5 ways to guard against child abuse in your church

by Cheryl Markland, BSCNC Childhood Ministry

Tuesday, August 28, 2018

We may tend to think sexual abuse cannot happen in our church, but it is that very mentality that makes it possible. How do abusers manage to have access to children and teens in our churches? This process often begins with intentional “grooming” of children and their parents.

In an article titled “Understanding Sexual Grooming in Child Abuse Cases,” the American Bar Association says “Sexual grooming is a preparatory process in which a perpetrator gradually gains a person’s or organization’s trust with the intent to be sexually abusive. The victim is usually a child, teen, or vulnerable adult.”

Some first steps in the process of grooming a child is gaining the trust of the child, their parents and church leaders. This person may appear to be the ideal volunteer or staff member. Grooming often begins with non-sexual contact such as hand holding, frontal hugs, holding a child on a lap, tickling or wrestling.

The child may become the “special” child in a class or ministry setting who receives extra time and attention from the abuser. The abuser intentionally befriends the parents through special attention and affirmation by the abuser. The person gradually crosses appropriate physical and emotional boundaries into fondling and other inappropriate touch and contact.

Often abusers “hide in plain sight.” They seem to enjoy serving with children and teens and actively seek opportunities to work with them. One significant red flag for parents and church leaders is the abuser’s choice to have more underage friends than adult friends. They may live in the “kid’s world” and have games and electronic equipment that draws in children and teens to their home. They may plan special events or trips where they have extended access alone with children or teens.

What can churches do to thwart the efforts of abusers to groom and abuse children and teens? An important first step is the creation of written safety and security policies that are consistently enforced at all times with no exceptions or exemptions for leaders. There are at least five imperatives that should be required in every policy statement.

The two-adult rule
There should always be at least two adults over the legal age of 18 in any classroom or ministry setting. These two adults should not be a married couple since spouses cannot be compelled to testify against one another in court. If a married couple is allowed to work together, a third non-related adult should also be in the room. No adult or older child should ever be alone with a child.

The six-month rule
Anyone volunteering with children or youth must be an active church member for at least six months before access is granted to serve with children or youth. If a person chooses to not join the church, there should be active attendance of at least one year.

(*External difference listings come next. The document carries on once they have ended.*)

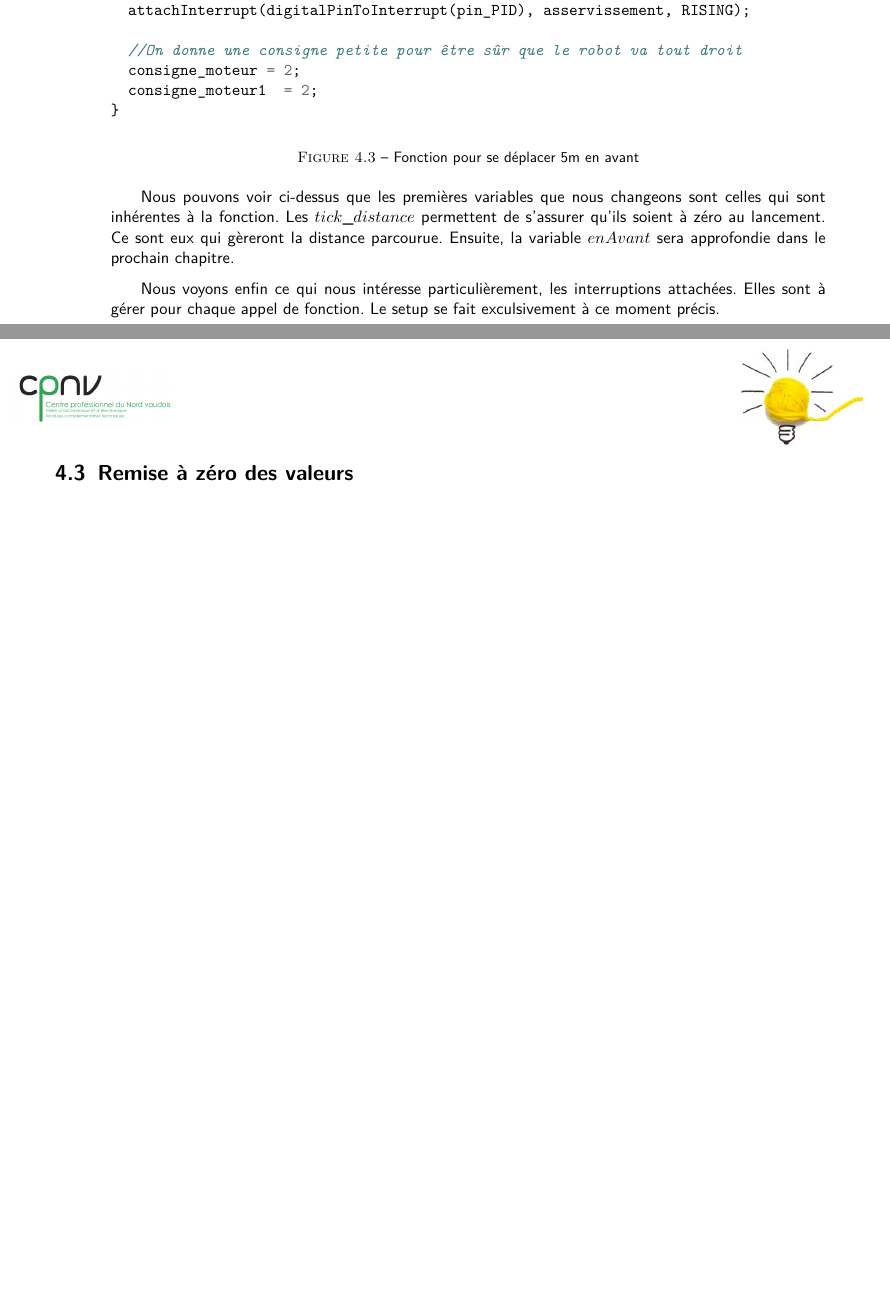
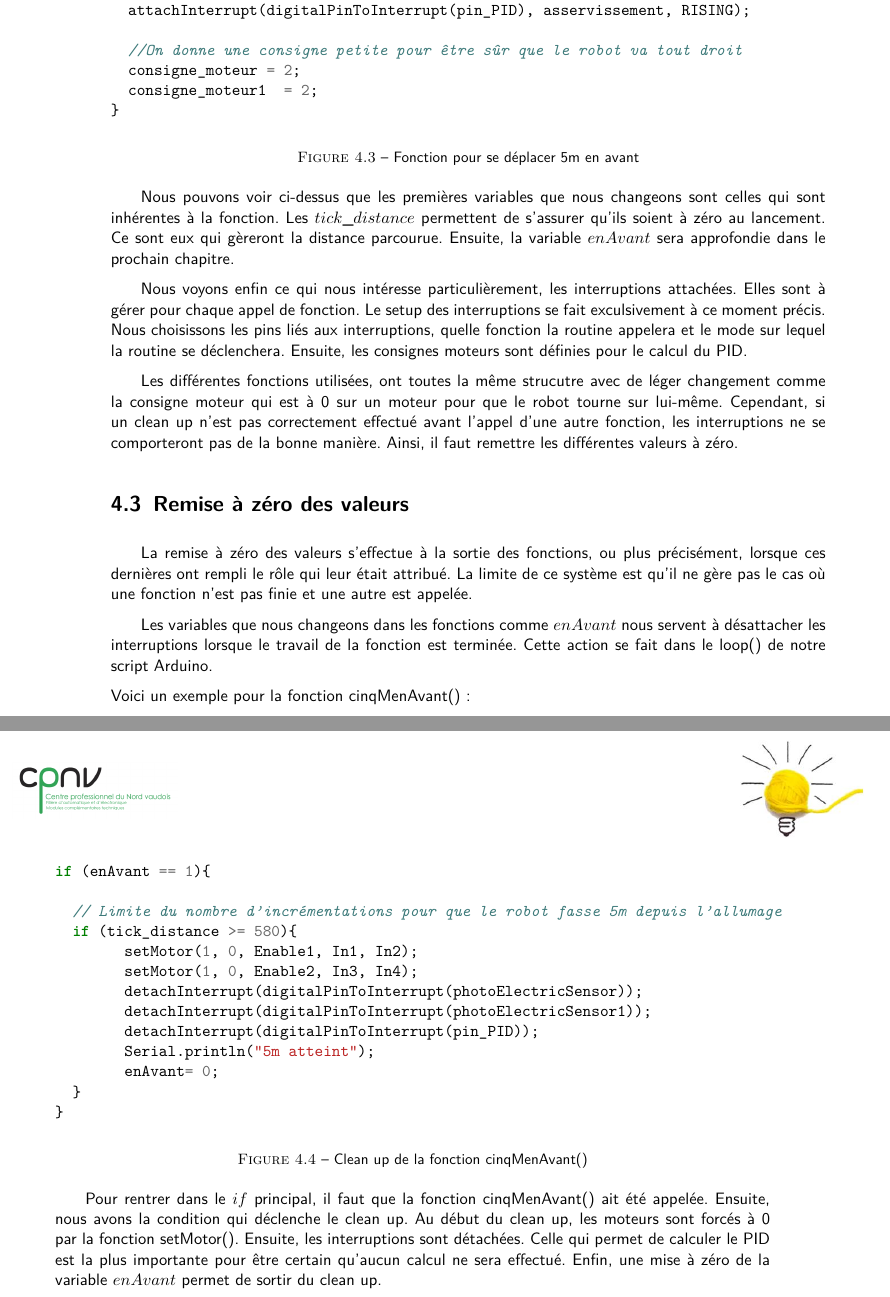
Before and after one commit to Sinaf19/Latex, a LaTeX document (Code_Arduino/Code_Arduino.tex): two parts of pages 10 and 11 of 11 before the commit and two parts of pages 10 and 11 of 12 after it, joined at a grey line, cut so that both start at the same text, the shorter picture padded with empty space. Compiled offline with pdfLaTeX.

Commit message:
Fini code_Arduino

```diff
--- a/Code_Arduino/Code_Arduino.tex
+++ b/Code_Arduino/Code_Arduino.tex
@@ -416,6 +416,12 @@ Nous pouvons voir ci-dessus que les premières variables que nous changeons sont
 la distance parcourue. Ensuite, la variable $enAvant$ sera approfondie dans le prochain chapitre. \par
 
 Nous voyons enfin ce qui nous intéresse particulièrement, les interruptions attachées. Elles sont à gérer pour
-chaque appel de fonction. Le setup se fait exculsivement à ce moment précis.
+chaque appel de fonction. Le setup des interruptions se fait exculsivement à ce moment précis. Nous choisissons
+les pins liés aux interruptions, quelle fonction la routine appelera et le mode sur lequel la routine se déclenchera.
+Ensuite, les consignes moteurs sont définies pour le calcul du PID. \par
 
+Les différentes fonctions utilisées, ont toutes la même strucutre avec de léger changement comme la consigne moteur qui
+est à 0 sur un moteur pour que le robot tourne sur lui-même. Cependant, si un clean up n'est pas correctement effectué
+avant l'appel d'une autre fonction, les interruptions ne se comporteront pas de la bonne manière. Ainsi, il
+faut remettre les différentes valeurs à zéro.
 
@@ -423,6 +428,41 @@ chaque appel de fonction. Le setup se fait exculsivement à ce moment précis.
 \section{Remise à zéro des valeurs}
 
+La remise à zéro des valeurs s'effectue à la sortie des fonctions, ou plus précisément, lorsque ces dernières
+ont rempli le rôle qui leur était attribué. La limite de ce système est qu'il ne gère pas le cas où
+une fonction n'est pas finie et une autre est appelée. \par
 
+Les variables que nous changeons dans les fonctions comme $enAvant$ nous servent à désattacher les interruptions
+lorsque le travail de la fonction est terminée. Cette action se fait dans le loop() de notre script Arduino. \par
 
+\noindent Voici un exemple pour la fonction cinqMenAvant() :
+\newpage
+\begin{figure}[!ht]
 
+	\usemintedstyle{rainbow_dash}
+	\begin{minted}{c}
 
+if (enAvant == 1){
+
+  // Limite du nombre d'incrémentations pour que le robot fasse 5m depuis l'allumage
+  if (tick_distance >= 580){
+	setMotor(1, 0, Enable1, In1, In2);
+	setMotor(1, 0, Enable2, In3, In4);
+	detachInterrupt(digitalPinToInterrupt(photoElectricSensor));
+	detachInterrupt(digitalPinToInterrupt(photoElectricSensor1));
+	detachInterrupt(digitalPinToInterrupt(pin_PID));
+	Serial.println("5m atteint");
+	enAvant= 0;
+  }
+}
+	\end{minted}
+	\caption{Clean up de la fonction cinqMenAvant()}
+	\label{remise0}
+	\end{figure}
+
+ Pour rentrer dans le $if$ principal, il faut que la fonction cinqMenAvant() ait été appelée. Ensuite, nous avons
+ la condition qui déclenche le clean up. Au début du clean up, les moteurs sont forcés à 0 par la fonction setMotor().
+ Ensuite, les interruptions sont détachées. Celle qui permet de calculer le PID est la plus importante pour
+ être certain qu'aucun calcul ne sera effectué. Enfin, une mise à zéro de la variable $enAvant$ permet de sortir
+ du clean up.
+
+ \chapter{Conclusion}
```
Also changed, not shown: Code_Arduino/Code_Arduino.pdf, Code_Arduino/Code_Arduino.tex (21 more changed lines), 2 other files.
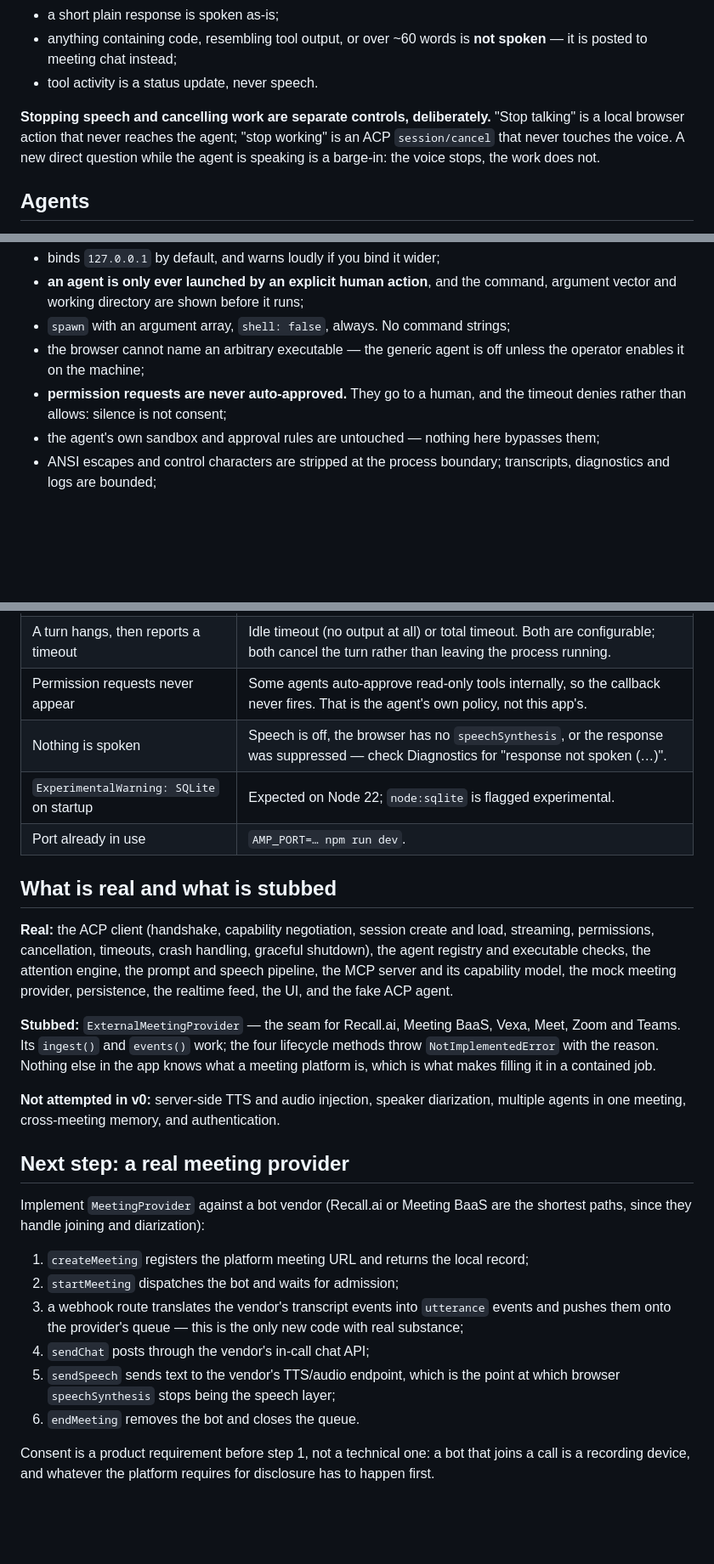
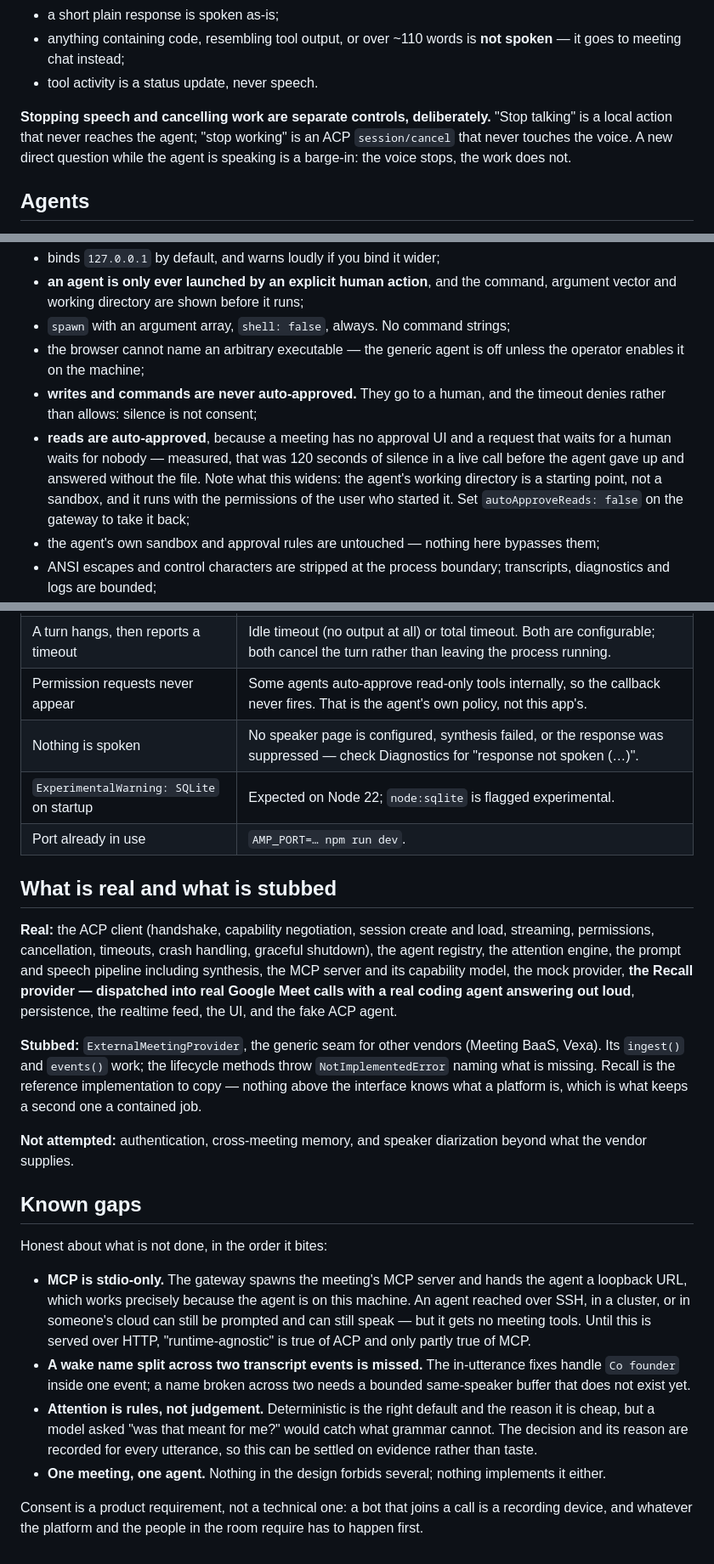
Before and after one commit to tokencanopy/amp, a Markdown page: README.md, 3 parts joined by grey strips. Shown at 85% size. Rendered like a GitHub page; blank space fills up the shorter version.

```diff
--- a/README.md
+++ b/README.md
@@ -218,13 +236,12 @@ enforces the split whether or not it complied:
 - a short plain response is spoken as-is;
-- anything containing code, resembling tool output, or over ~60 words is **not
-  spoken** — it is posted to meeting chat instead;
+- anything containing code, resembling tool output, or over ~110 words is
+  **not spoken** — it goes to meeting chat instead;
 - tool activity is a status update, never speech.
 
 **Stopping speech and cancelling work are separate controls, deliberately.**
-"Stop talking" is a local browser action that never reaches the agent; "stop
-working" is an ACP `session/cancel` that never touches the voice. A new direct
-question while the agent is speaking is a barge-in: the voice stops, the work
-does not.
+"Stop talking" is a local action that never reaches the agent; "stop working"
+is an ACP `session/cancel` that never touches the voice. A new direct question
+while the agent is speaking is a barge-in: the voice stops, the work does not.
 
 ## Agents
 
@@ -526,8 +401,15 @@ This is a local developer prototype and it behaves like one:
 - `spawn` with an argument array, `shell: false`, always. No command strings;
 - the browser cannot name an arbitrary executable — the generic agent is off
   unless the operator enables it on the machine;
-- **permission requests are never auto-approved.** They go to a human, and the
+- **writes and commands are never auto-approved.** They go to a human, and the
   timeout denies rather than allows: silence is not consent;
+- **reads are auto-approved**, because a meeting has no approval UI and a
+  request that waits for a human waits for nobody — measured, that was 120
+  seconds of silence in a live call before the agent gave up and answered
+  without the file. Note what this widens: the agent's working directory is a
+  starting point, not a sandbox, and it runs with the permissions of the user
+  who started it. Set `autoApproveReads: false` on the gateway to take it
+  back;
 - the agent's own sandbox and approval rules are untouched — nothing here
   bypasses them;
 - ANSI escapes and control characters are stripped at the process boundary;
@@ -543,7 +425,7 @@ This is a local developer prototype and it behaves like one:
 | The agent never answers                        | Check the **Turn & tool activity** column for `ignored — …`. The attention engine explains every decision it makes. Tick "Address the agent explicitly" to bypass it. |
 | A turn hangs, then reports a timeout           | Idle timeout (no output at all) or total timeout. Both are configurable; both cancel the turn rather than leaving the process running.                                |
 | Permission requests never appear               | Some agents auto-approve read-only tools internally, so the callback never fires. That is the agent's own policy, not this app's.                                     |
-| Nothing is spoken                              | Speech is off, the browser has no `speechSynthesis`, or the response was suppressed — check Diagnostics for "response not spoken (…)".                                |
+| Nothing is spoken                              | No speaker page is configured, synthesis failed, or the response was suppressed — check Diagnostics for "response not spoken (…)".                                    |
 | `ExperimentalWarning: SQLite` on startup       | Expected on Node 22; `node:sqlite` is flagged experimental.                                                                                                           |
 | Port already in use                            | `AMP_PORT=… npm run dev`.                                                                                                                                             |
 
@@ -551,36 +433,41 @@ This is a local developer prototype and it behaves like one:
 
 **Real:** the ACP client (handshake, capability negotiation, session create and
 load, streaming, permissions, cancellation, timeouts, crash handling, graceful
-shutdown), the agent registry and executable checks, the attention engine, the
-prompt and speech pipeline, the MCP server and its capability model, the mock
-meeting provider, persistence, the realtime feed, the UI, and the fake ACP
-agent.
+shutdown), the agent registry, the attention engine, the prompt and speech
+pipeline including synthesis, the MCP server and its capability model, the mock
+provider, **the Recall provider — dispatched into real Google Meet calls with a
+real coding agent answering out loud**, persistence, the realtime feed, the UI,
+and the fake ACP agent.
 
-**Stubbed:** `ExternalMeetingProvider` — the seam for Recall.ai, Meeting BaaS,
-Vexa, Meet, Zoom and Teams. Its `ingest()` and `events()` work; the four
-lifecycle methods throw `NotImplementedError` with the reason. Nothing else in
-the app knows what a meeting platform is, which is what makes filling it in a
-contained job.
+**Stubbed:** `ExternalMeetingProvider`, the generic seam for other vendors
+(Meeting BaaS, Vexa). Its `ingest()` and `events()` work; the lifecycle methods
+throw `NotImplementedError` naming what is missing. Recall is the reference
+implementation to copy — nothing above the interface knows what a platform is,
+which is what keeps a second one a contained job.
 
-**Not attempted in v0:** server-side TTS and audio injection, speaker
-diarization, multiple agents in one meeting, cross-meeting memory, and
-authentication.
+**Not attempted:** authentication, cross-meeting memory, and speaker
+diarization beyond what the vendor supplies.
 
-## Next step: a real meeting provider
+## Known gaps
 
-Implement `MeetingProvider` against a bot vendor (Recall.ai or Meeting BaaS are
-the shortest paths, since they handle joining and diarization):
+Honest about what is not done, in the order it bites:
 
-1. `createMeeting` registers the platform meeting URL and returns the local record;
-2. `startMeeting` dispatches the bot and waits for admission;
-3. a webhook route translates the vendor's transcript events into `utterance`
-   events and pushes them onto the provider's queue — this is the only new code
-   with real substance;
-4. `sendChat` posts through the vendor's in-call chat API;
-5. `sendSpeech` sends text to the vendor's TTS/audio endpoint, which is the
-   point at which browser `speechSynthesis` stops being the speech layer;
-6. `endMeeting` removes the bot and closes the queue.
+- **MCP is stdio-only.** The gateway spawns the meeting's MCP server and hands
+  the agent a loopback URL, which works precisely because the agent is on this
+  machine. An agent reached over SSH, in a cluster, or in someone's cloud can
+  still be prompted and can still speak — but it gets no meeting tools. Until
+  this is served over HTTP, "runtime-agnostic" is true of ACP and only
+  partly true of MCP.
+- **A wake name split across two transcript events is missed.** The in-utterance
+  fixes handle `Co founder` inside one event; a name broken across two needs a
+  bounded same-speaker buffer that does not exist yet.
+- **Attention is rules, not judgement.** Deterministic is the right default and
+  the reason it is cheap, but a model asked "was that meant for me?" would
+  catch what grammar cannot. The decision and its reason are recorded for every
+  utterance, so this can be settled on evidence rather than taste.
+- **One meeting, one agent.** Nothing in the design forbids several; nothing
+  implements it either.
 
-Consent is a product requirement before step 1, not a technical one: a bot that
-joins a call is a recording device, and whatever the platform requires for
-disclosure has to happen first.
+Consent is a product requirement, not a technical one: a bot that joins a call
+is a recording device, and whatever the platform and the people in the room
+require has to happen first.
```
Also changed, not shown: other parts of README.md (+80 -204 lines), docs/meeting-providers.md (added, +163 -0 lines).
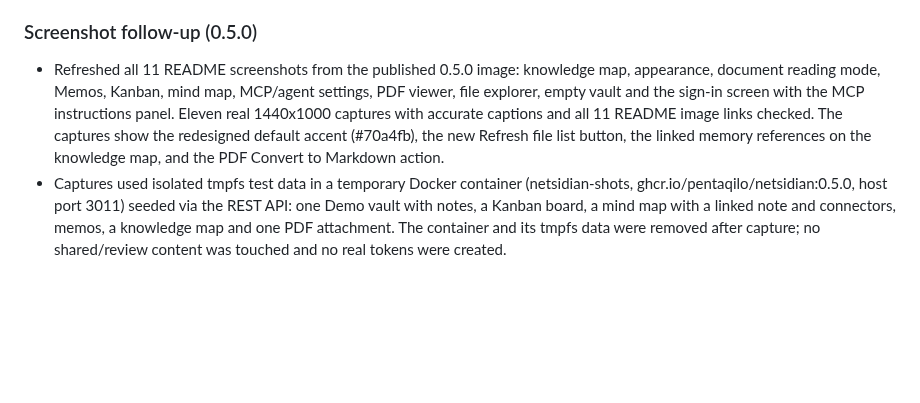
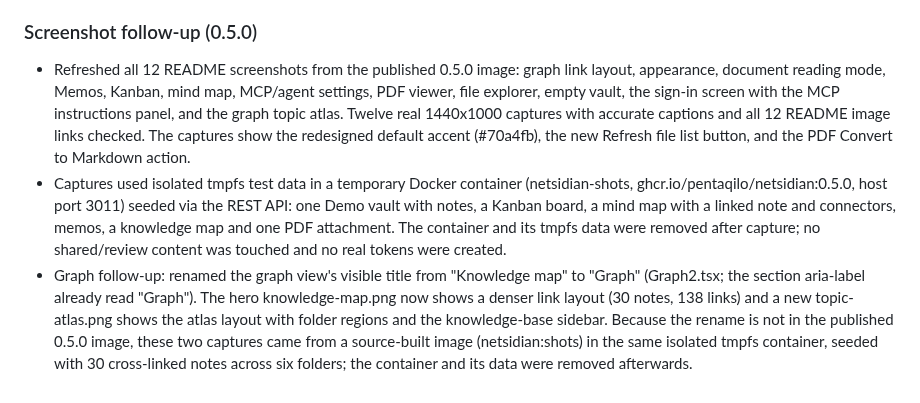
Before and after one commit to pentaqilo/netsidian, a Markdown page: docs/roadmap-state.md, the part around the change. GitHub-like rendering; blank space fills up the shorter version.

Commit message:
feat: rename graph view title to Graph; denser graph + topic atlas screenshots
Rename the graph view's visible title from 'Knowledge map' to 'Graph' to match
its existing aria-label. Replace the README hero with a denser link-layout
capture (30 notes, 138 links) and add a topic-atlas capture at the end of the
gallery. Update the roadmap screenshot follow-up accordingly.

```diff
--- a/docs/roadmap-state.md
+++ b/docs/roadmap-state.md
@@ -271,17 +271,24 @@ default) was bumped and custom release notes were prepared in
 
 ### Screenshot follow-up (0.5.0)
 
-- Refreshed all 11 README screenshots from the published 0.5.0 image: knowledge
-  map, appearance, document reading mode, Memos, Kanban, mind map, MCP/agent
-  settings, PDF viewer, file explorer, empty vault and the sign-in screen with
-  the MCP instructions panel. Eleven real 1440x1000 captures with accurate
-  captions and all 11 README image links checked. The captures show the
-  redesigned default accent (#70a4fb), the new Refresh file list button, the
-  linked memory references on the knowledge map, and the PDF Convert to Markdown
-  action.
+- Refreshed all 12 README screenshots from the published 0.5.0 image: graph link
+  layout, appearance, document reading mode, Memos, Kanban, mind map, MCP/agent
+  settings, PDF viewer, file explorer, empty vault, the sign-in screen with the
+  MCP instructions panel, and the graph topic atlas. Twelve real 1440x1000
+  captures with accurate captions and all 12 README image links checked. The
+  captures show the redesigned default accent (#70a4fb), the new Refresh file
+  list button, and the PDF Convert to Markdown action.
 - Captures used isolated tmpfs test data in a temporary Docker container
   (netsidian-shots, ghcr.io/pentaqilo/netsidian:0.5.0, host port 3011) seeded via
   the REST API: one Demo vault with notes, a Kanban board, a mind map with a
   linked note and connectors, memos, a knowledge map and one PDF attachment. The
   container and its tmpfs data were removed after capture; no shared/review
   content was touched and no real tokens were created.
+- Graph follow-up: renamed the graph view's visible title from "Knowledge map" to
+  "Graph" (Graph2.tsx; the section aria-label already read "Graph"). The hero
+  knowledge-map.png now shows a denser link layout (30 notes, 138 links) and a new
+  topic-atlas.png shows the atlas layout with folder regions and the knowledge-base
+  sidebar. Because the rename is not in the published 0.5.0 image, these two
+  captures came from a source-built image (netsidian:shots) in the same isolated
+  tmpfs container, seeded with 30 cross-linked notes across six folders; the
+  container and its data were removed afterwards.
```
Also changed, not shown: README.md (+5 -1 lines), docs/screenshots/knowledge-map.png, docs/screenshots/topic-atlas.png (added), 1 other file.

Background screening
Every worker should be required to undergo a criminal background check before serving with children and youth. Background checks should be repeated at least once every three years and ideally at least once a year. It is important to recognize that screening is only one step in providing a safe ministry environment. Less than 10 percent of abuse is reported to the authorities, and a conviction is required before abuse goes on a person’s criminal record. Screening is never the only step a church should take to protect their children and youth. Interviews and reference checks are another part of the vetting process that must occur before clearing a new volunteer to serve.

Secure drop-off and pickup procedures
A secure system for dropping off and picking up of children ensures that the person who receives a child at the end of a teaching session has the authorization to do so. This can be accomplished with sign-in sheets, matching name tags or an electronic check-in system.

Clear sightlines into every room
There should never be a location in the church in which an outside observer cannot see what is occurring in the room, even in offices and adult classroom spaces. Parents, likewise, should always have their children in view after services or teaching sessions end.

Churches can be a source for equipping parents on how to spot potential abusers. Training for parents on how to have important conversations with their children about personal privacy and what to do if they are uncomfortable around certain adults or older teens is a great way to help in the protection of children and teens.

If there is an allegation of abuse by a church volunteer or staff member, a formal report to law authorities must be made within 24 hours of receiving the allegation. North Carolina has a mandatory reporting law for in cases where there is cause to suspect child abuse, neglect or dependency. Clergy are not exempt from this statute. If the staff member or volunteer is currently serving with children or youth, they should be removed from service until the allegation is resolved. The confidentiality and seriousness of the allegation by the victim should be respected at all times.

God has entrusted the care and nurture of children to parents and the church. Churches must do everything they can to be worthy of this trust. For more information about what your church can do, check out the resources available at ncbaptist.org/children.

EDITOR’S NOTE: Cheryl Markland serves as the senior consultant for the Childhood Ministry of the Baptist State Convention of North Carolina.